On Friday, the New York Times Magazine published an article called "A Father's Search for a Drug for Down Syndrome." The article got to me in different ways than the slate of recent media pieces about the new prenatal testing process. Reading those pieces, I feel a combination of activist energy and nausea. For this one, my response wasn't so clear cut (trust me, in my head a combination of activist energy and nausea is pretty clear cut).
Another example of problematic representations: our first descriptive introduction to Tyche Costa has her standing at the wrong car, waiting to be let in. Confusing! Why is she there? What's wrong with her? The author Dan Hurley then immediately supplements this introduction with a description of how she looks. She’s not described as eager, friendly, curious, or any of the million adjectives I might use to describe a child I just met. No, she has “a round face, broad nose and heavy-lidded eyes.” When she speaks, she has “a slurred, high-pitched voice.” If someone described Maybelle this way in the NY Times, I’d want to kick them in the nads.
But that’s not the main idea behind this article, so let me move beyond that critique and into the larger question the article raises: what would it mean to have a drug that improves the brainpower, the cognitive functioning, of people with Down syndrome?
This is a tricky question for me. What I first thought when I read the article was that it was promoting a cure for Down syndrome, and a door slammed shut in my mind. Cure? Absolutely not. Maybelle is fantastic the way she is. She doesn’t need to be “cured.” It's a shame that society can't broaden its horizons to recognize that her differences contribute to the world we live in. She doesn’t need to be made the same as everybody else—whatever that means, because we’re not the same.

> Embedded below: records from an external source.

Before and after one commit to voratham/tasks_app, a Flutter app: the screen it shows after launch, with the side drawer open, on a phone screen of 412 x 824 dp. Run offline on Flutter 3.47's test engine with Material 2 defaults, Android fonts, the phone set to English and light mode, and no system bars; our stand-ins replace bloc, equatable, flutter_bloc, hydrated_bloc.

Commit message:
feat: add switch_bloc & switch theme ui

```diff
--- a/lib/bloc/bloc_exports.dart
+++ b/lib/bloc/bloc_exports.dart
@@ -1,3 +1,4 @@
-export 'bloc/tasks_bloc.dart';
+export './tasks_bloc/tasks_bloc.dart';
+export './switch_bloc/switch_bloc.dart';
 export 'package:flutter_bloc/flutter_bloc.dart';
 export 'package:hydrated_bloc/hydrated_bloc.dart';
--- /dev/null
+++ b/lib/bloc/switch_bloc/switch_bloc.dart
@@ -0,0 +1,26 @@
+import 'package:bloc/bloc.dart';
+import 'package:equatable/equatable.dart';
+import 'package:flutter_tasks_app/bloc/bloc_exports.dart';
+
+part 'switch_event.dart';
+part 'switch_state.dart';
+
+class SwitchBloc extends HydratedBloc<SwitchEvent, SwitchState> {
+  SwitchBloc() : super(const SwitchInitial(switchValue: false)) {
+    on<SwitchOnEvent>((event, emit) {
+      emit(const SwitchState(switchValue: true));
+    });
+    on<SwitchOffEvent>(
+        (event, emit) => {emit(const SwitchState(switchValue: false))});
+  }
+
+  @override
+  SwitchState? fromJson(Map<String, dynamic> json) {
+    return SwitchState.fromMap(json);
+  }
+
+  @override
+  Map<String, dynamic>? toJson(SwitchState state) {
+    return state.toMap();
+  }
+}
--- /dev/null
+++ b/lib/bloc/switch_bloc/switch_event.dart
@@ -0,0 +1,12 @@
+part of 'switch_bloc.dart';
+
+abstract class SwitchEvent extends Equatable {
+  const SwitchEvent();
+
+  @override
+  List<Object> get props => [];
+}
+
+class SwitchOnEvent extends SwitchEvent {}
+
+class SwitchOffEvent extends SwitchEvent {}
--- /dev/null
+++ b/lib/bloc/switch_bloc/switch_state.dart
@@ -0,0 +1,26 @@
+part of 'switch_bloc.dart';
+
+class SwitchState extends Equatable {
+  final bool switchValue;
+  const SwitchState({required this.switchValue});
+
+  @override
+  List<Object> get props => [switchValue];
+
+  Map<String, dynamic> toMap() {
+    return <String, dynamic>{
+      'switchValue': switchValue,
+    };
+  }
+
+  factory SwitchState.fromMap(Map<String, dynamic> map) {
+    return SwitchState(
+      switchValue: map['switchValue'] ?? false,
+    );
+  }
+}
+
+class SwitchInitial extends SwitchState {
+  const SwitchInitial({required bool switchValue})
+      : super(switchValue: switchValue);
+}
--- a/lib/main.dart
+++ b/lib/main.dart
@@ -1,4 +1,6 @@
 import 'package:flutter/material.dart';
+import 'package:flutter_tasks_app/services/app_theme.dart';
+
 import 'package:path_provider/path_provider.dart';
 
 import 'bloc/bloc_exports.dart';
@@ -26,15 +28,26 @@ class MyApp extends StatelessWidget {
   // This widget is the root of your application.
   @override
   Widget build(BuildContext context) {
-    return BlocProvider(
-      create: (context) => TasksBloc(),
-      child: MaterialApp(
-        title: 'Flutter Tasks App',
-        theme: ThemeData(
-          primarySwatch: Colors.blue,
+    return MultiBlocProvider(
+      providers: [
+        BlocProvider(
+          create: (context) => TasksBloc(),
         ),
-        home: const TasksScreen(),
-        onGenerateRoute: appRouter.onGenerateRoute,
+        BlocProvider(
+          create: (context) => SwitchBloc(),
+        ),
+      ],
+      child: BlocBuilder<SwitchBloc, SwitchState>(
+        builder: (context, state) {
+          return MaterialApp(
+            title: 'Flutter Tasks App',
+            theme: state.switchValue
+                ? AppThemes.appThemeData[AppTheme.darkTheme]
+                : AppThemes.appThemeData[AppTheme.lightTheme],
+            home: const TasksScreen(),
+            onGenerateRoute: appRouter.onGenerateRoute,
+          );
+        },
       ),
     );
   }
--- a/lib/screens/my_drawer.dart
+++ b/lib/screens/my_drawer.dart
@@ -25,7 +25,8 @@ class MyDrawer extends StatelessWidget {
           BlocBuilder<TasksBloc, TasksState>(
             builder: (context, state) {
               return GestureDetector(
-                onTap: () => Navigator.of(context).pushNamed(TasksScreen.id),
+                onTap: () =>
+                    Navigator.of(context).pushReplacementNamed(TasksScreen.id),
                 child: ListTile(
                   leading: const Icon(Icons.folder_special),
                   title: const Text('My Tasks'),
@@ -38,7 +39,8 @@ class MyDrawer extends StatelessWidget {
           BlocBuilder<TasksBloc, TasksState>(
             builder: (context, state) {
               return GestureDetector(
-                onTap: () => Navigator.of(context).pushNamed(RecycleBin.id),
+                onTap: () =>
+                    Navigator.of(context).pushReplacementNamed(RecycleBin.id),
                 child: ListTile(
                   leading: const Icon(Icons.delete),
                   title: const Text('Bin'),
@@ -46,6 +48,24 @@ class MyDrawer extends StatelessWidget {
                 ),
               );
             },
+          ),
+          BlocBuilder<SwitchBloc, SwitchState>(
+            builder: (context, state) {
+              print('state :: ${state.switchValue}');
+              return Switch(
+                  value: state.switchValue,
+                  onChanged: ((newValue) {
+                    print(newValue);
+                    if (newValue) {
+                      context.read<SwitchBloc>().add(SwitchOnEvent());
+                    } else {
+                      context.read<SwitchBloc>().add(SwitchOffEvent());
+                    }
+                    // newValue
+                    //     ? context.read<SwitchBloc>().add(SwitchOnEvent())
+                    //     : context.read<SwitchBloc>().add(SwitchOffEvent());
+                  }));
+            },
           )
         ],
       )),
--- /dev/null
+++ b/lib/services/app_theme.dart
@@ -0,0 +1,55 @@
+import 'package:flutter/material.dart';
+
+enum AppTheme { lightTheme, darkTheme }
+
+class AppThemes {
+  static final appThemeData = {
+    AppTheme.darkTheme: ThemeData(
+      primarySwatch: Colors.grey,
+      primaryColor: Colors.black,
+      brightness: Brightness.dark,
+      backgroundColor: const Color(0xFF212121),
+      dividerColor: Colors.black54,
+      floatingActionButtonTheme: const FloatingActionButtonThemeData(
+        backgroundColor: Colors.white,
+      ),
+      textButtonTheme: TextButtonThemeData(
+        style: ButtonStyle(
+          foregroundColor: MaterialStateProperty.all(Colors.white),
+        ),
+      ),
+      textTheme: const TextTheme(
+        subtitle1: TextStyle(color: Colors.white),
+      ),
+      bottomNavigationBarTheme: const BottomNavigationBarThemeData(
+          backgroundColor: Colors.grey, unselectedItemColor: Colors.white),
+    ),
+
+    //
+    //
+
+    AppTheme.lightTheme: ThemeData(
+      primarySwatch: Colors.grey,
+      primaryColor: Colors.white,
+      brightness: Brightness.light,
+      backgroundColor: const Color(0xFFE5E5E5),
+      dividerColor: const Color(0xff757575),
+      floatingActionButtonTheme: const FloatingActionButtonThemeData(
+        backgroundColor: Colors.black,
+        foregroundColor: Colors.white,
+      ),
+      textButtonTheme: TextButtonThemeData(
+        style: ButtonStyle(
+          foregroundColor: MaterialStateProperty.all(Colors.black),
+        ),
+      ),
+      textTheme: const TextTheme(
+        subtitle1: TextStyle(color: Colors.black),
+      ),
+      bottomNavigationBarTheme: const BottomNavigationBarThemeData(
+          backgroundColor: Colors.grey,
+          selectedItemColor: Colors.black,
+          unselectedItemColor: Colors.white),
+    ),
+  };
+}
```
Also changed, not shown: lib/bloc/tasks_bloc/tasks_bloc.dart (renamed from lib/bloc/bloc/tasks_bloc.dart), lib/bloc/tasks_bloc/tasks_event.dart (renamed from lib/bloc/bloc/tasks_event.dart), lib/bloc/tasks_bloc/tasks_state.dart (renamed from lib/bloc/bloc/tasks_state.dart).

Then I asked some thoughtful friends—all parents of kids with Down syndrome, some academics, some bloggers, some general activists—what they thought of the article. They offered such interesting responses that they opened up doors in my mind for me. I’ve asked them if they’d be comfortable with me sharing their responses, and they generously said yes.
So we’re going to have a multi-part conversation here about "A Father's Search for a Drug for Down Syndrome." Some of the contributors include Cindi May, my colleague and friend who's largely responsible for CofC having one of the best college programs in the nation for people with cognitive disabilities; the often-cited activist Brad; and fabulous blogger krlr--someone I'm committed to meeting in person sometime soon. Biffle might even have something to add! At the end, I’ll probably weigh in with my thoughts, with a particular emphasis on the ways in which my friends' comments have helped me to question my questions.